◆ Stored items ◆
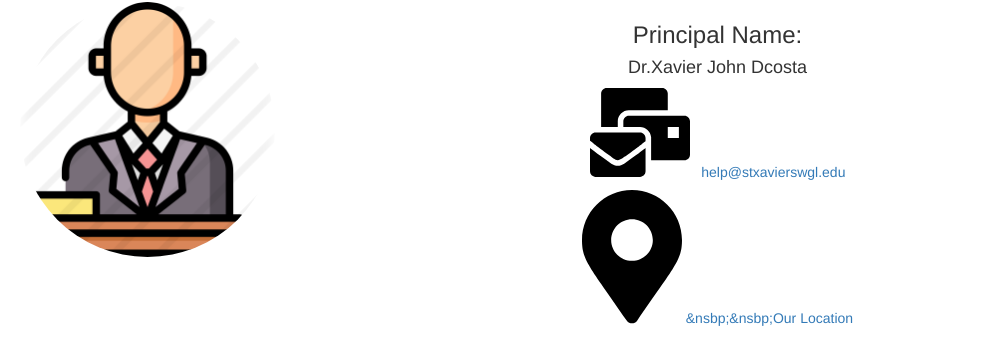
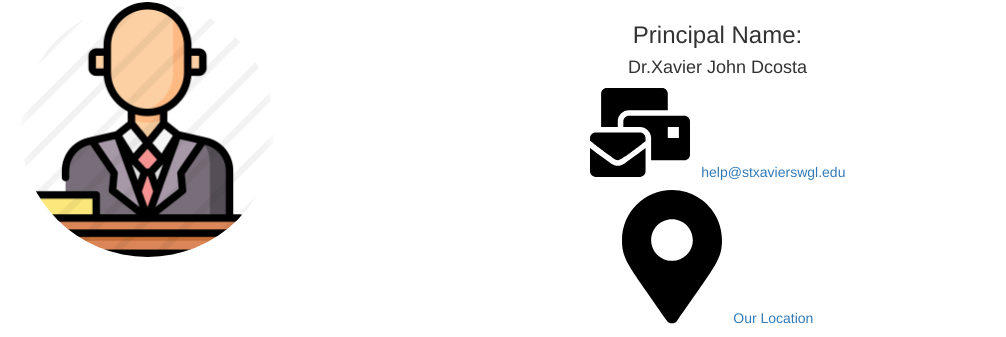
Before and after one commit to sreehanrm2009/Project68, a plain HTML site: page index.html in a window 1280 px wide. Shown: the part 1336-1673 px from the top of the page, without its empty margins (65-1071 px from the left). Drawn offline with nearby package versions, Linux system fonts and the light colour scheme.

Commit message:
Update index.html

```diff
--- a/index.html
+++ b/index.html
@@ -60,7 +60,7 @@
                                         <svg viewBox="0 0 384 512" width="100" title="map-marker-alt">
                                                   <path d="M172.268 501.67C26.97 291.031 0 269.413 0 192 0 85.961 85.961 0 192 0s192 85.961 192 192c0 77.413-26.97 99.031-172.268 309.67-9.535 13.774-29.93 13.773-39.464 0zM192 272c44.183 0 80-35.817 80-80s-35.817-80-80-80-80 35.817-80 80 35.817 80 80 80z" />
                                         </svg>
-                                        &nsbp;&nsbp;Our Location
+                                        &nbsp;&nbsp;Our Location
                               </h5>
                     </a>
           </div>
```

◆ Prompt ◆
Please return all lines above in which the string "Location" is found.

◆ Solved exercise ◆
-                                        &nsbp;&nsbp;Our Location
+                                        &nbsp;&nbsp;Our Location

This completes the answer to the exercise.